In March, IBM issued a white paper outlining that its "CIO Office manages about one hundred-thousand IBM employees' smartphones and tablets," and had initiated plans to migrate 90 percent of these devices to MaaS360 "within one month."

Bill Tworek, IBM's executive IT architect for CIO Office, noted that his group began "on-boarding devices on MaaS360 five days after the close of acquisition— 15,000 on the first day and over 30,000 in the first week," adding that "it took us less than 3 days to integrate MaaS360 into the IBM architecture and by moving from an on-premises model to a cloud model we'll save US $500,000."

Given that the majority of mobile device at IBM had been BlackBerry phones, that suggests a rapid migration from BES, an "on-premises" MDM that is not inexpensive to license and operate. That also underscores why BlackBerry's stock took such a hit when IBM and Apple announced their partnership.

Enterprise apps going native with iOS

However, there are two other platform shifts IBM's rapid migration and "MobileFirst" strategy highlight. First is that IBM is no longer targeting web apps as the way to approach mobile development.

Echoing the observations of FaceBook's chief executive Mark Zuckerberg, who in late 2012 stated that "the biggest mistake we made as a company was betting too much on HTML5 instead of native [platform development]," IBM's new partnership with Apple focuses on native apps.

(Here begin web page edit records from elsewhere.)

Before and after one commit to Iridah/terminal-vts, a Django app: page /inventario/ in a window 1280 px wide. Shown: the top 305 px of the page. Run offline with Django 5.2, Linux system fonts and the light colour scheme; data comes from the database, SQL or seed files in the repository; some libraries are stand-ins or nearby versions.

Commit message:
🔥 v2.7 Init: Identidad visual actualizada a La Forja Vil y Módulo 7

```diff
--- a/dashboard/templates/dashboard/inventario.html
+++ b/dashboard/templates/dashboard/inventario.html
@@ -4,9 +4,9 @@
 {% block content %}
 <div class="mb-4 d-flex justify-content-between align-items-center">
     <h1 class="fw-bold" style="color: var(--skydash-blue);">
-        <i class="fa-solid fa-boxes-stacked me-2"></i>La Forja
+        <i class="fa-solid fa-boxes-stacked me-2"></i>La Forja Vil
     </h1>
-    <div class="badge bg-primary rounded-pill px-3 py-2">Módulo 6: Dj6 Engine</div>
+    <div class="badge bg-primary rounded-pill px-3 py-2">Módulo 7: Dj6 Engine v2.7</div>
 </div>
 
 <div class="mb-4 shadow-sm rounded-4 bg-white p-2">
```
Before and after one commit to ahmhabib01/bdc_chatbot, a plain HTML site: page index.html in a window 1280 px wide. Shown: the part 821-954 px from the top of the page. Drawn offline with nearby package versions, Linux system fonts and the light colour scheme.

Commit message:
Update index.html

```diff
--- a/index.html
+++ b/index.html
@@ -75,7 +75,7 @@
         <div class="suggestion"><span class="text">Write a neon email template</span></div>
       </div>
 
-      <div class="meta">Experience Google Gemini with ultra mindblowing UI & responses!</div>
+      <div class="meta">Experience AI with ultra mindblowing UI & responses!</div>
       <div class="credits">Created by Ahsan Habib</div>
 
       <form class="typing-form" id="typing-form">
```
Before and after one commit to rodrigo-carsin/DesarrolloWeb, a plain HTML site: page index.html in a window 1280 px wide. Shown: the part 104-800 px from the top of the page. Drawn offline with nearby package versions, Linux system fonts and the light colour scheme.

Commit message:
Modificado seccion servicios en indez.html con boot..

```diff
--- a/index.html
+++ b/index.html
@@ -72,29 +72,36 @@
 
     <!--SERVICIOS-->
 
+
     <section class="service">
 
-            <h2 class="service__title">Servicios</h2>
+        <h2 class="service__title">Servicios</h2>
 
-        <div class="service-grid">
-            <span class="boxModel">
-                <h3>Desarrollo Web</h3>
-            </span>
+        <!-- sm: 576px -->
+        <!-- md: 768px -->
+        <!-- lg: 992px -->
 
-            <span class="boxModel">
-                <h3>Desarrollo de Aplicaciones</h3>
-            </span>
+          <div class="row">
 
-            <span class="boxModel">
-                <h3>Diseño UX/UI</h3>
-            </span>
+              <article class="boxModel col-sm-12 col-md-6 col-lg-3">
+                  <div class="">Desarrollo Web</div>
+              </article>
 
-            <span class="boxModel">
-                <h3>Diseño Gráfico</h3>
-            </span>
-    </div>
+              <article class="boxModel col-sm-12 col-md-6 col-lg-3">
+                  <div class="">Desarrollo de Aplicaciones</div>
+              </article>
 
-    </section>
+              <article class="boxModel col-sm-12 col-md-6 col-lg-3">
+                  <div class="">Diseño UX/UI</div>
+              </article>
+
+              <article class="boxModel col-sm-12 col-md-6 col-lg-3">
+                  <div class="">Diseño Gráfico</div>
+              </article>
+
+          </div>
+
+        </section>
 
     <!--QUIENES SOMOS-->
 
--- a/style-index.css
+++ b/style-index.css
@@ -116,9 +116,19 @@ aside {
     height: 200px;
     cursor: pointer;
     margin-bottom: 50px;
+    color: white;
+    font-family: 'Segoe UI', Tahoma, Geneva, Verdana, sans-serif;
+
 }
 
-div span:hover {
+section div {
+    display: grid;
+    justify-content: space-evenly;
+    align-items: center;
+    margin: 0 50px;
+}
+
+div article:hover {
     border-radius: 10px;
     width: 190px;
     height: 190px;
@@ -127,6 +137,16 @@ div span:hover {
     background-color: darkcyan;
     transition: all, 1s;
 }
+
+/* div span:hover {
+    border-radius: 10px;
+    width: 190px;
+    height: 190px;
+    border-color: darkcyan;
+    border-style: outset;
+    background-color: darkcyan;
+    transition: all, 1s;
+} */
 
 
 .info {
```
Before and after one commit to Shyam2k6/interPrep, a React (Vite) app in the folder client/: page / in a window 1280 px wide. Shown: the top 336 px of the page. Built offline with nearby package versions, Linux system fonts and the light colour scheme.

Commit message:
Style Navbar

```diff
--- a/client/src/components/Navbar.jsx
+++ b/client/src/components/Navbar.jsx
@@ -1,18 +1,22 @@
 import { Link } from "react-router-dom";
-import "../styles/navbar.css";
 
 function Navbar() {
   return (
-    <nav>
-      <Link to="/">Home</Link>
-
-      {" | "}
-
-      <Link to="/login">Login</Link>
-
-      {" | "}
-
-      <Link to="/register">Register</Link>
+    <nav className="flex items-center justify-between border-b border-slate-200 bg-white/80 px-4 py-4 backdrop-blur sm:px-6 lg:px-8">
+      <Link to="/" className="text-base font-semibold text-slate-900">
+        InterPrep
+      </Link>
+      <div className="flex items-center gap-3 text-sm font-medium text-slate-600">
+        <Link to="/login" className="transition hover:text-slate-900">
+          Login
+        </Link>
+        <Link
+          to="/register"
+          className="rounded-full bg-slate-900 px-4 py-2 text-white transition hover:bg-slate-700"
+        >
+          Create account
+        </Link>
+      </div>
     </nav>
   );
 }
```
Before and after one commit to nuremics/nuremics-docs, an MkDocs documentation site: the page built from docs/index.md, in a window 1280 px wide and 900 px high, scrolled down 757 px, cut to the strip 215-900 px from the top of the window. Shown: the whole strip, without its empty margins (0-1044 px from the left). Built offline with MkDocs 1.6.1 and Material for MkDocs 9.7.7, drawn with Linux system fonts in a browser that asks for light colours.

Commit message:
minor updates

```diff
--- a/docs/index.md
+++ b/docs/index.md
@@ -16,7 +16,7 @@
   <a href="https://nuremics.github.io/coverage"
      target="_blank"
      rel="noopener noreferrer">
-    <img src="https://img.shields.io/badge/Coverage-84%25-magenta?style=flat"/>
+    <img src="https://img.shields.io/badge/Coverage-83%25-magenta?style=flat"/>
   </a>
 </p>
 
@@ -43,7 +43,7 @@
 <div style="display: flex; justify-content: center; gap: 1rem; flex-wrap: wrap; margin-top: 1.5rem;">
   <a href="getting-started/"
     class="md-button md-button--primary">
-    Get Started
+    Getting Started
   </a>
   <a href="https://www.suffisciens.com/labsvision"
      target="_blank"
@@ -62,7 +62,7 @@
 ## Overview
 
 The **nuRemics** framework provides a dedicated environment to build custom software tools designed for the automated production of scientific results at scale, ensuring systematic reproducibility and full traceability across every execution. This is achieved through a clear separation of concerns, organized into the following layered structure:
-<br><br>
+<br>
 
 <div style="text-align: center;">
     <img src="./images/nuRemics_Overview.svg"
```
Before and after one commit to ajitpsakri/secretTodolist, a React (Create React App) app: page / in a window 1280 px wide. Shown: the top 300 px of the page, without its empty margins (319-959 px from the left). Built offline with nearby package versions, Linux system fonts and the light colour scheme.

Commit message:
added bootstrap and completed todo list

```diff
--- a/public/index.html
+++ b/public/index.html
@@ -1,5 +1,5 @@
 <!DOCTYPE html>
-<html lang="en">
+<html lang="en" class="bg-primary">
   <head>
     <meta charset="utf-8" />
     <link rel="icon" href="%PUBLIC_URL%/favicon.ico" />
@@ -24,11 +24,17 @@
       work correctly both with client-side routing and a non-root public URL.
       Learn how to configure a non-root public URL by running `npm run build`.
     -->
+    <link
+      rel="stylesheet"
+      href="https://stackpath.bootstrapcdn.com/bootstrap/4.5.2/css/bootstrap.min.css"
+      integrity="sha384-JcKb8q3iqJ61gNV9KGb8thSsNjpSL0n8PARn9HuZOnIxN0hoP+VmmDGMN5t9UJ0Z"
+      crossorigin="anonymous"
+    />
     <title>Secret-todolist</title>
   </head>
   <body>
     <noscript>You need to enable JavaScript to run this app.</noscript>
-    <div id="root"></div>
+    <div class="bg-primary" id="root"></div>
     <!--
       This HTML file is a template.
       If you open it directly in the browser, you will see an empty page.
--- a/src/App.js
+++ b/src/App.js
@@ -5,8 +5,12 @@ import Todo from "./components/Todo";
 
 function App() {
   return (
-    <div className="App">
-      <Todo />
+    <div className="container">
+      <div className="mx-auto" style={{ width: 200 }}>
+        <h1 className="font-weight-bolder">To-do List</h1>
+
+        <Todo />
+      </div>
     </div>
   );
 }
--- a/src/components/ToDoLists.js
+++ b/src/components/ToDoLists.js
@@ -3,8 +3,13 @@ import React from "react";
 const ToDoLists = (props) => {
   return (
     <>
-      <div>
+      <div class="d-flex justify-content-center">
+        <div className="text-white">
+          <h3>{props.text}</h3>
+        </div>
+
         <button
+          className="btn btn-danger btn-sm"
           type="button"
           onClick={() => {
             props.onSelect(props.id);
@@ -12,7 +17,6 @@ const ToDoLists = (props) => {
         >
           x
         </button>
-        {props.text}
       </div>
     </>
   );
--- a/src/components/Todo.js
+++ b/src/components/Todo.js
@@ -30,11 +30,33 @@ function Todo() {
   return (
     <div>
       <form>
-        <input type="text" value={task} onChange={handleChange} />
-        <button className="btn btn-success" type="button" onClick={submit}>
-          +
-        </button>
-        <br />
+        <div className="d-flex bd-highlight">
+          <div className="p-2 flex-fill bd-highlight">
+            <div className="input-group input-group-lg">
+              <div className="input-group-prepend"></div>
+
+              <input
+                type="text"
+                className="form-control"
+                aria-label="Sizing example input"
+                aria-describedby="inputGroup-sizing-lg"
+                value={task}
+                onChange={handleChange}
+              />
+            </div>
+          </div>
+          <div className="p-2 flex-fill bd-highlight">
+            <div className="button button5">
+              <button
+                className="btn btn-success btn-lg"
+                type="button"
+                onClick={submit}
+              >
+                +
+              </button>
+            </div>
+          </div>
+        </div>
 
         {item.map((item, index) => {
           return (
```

"Right now, engineers, designers, and developers from both organizations are working on more than 100 end-to-end mobile solutions, including a new category of mobile apps, that are ready for the enterprise," the company states. "Each will address a specific industry need and is being designed from the ground up with cloud software services for analytics, data security, and device management native to iOS."

Building native apps for iOS that are designed to sell iPhone and iPad as part of a compete, managed solution is a primary blow to BlackBerry's enterprise-centric strategy aimed at resuscitating its sales. But it's also a blow to Android, which lacks critical enterprise support in software and introduces hardware fragmentation issues.

It's also more bad news for Microsoft's struggling Windows Phone, which is currently selling primarily to low end consumer markets. Additionally, it's also a bad for Windows PCs, hybrid devices and tablets that are struggling to fend off sales erosion due to the increasing adoption of iPads among mobile workers.

New push in Enterprise adoption of Macs

Outside of iOS, there's also another significant new benefactor to IBM's partnership with Apple: Mac sales. That's because native iOS app development requires Apple's Xcode, which remains exclusive to OS X.

Roman Foeckl, the chief executive of CoSoSys, an enterprise security firm that sells PC security and Mobile Device Management tools, noted in an email that "Apple has learned a lot from its huge deployment of iOS devices in the enterprise. With iOS devices gaining popularity amongst traditionally Windows agnostic users, the tide has started to shift dramatically." "with IBM's added expertise about enterprise needs, we could finally start to see a significant shift in the balance over control of the enterprise IT" - Roman Foeckl, CEO CoSoSys

Foeckl added, "This trend is confirmed by yesterday's Apple quarterly announcement of a 17.6% increase in Mac sales (Q3 2013 vs. Q3 2014) with a total of 4.41m Macs sold. Many of them are being sold to enterprise customers and the partnership announcement with IBM will continue fueling this trend. IBM knows the enterprise needs.

"The IBM - Apple partnership announced last week was seen as unexpected, but in reality IBM has been one of the biggest users of iOS and Mac products for several years now. What was surprising, however, is that this announcement happened the same week as the news that Microsoft was reducing their workforce by 18,000 (even though mainly effecting Nokia).

"Apple products have been gaining serious market share in the enterprise over the past few years, and now with IBM's added expertise about enterprise needs, we could finally start to see a significant shift in the balance over control of the enterprise IT."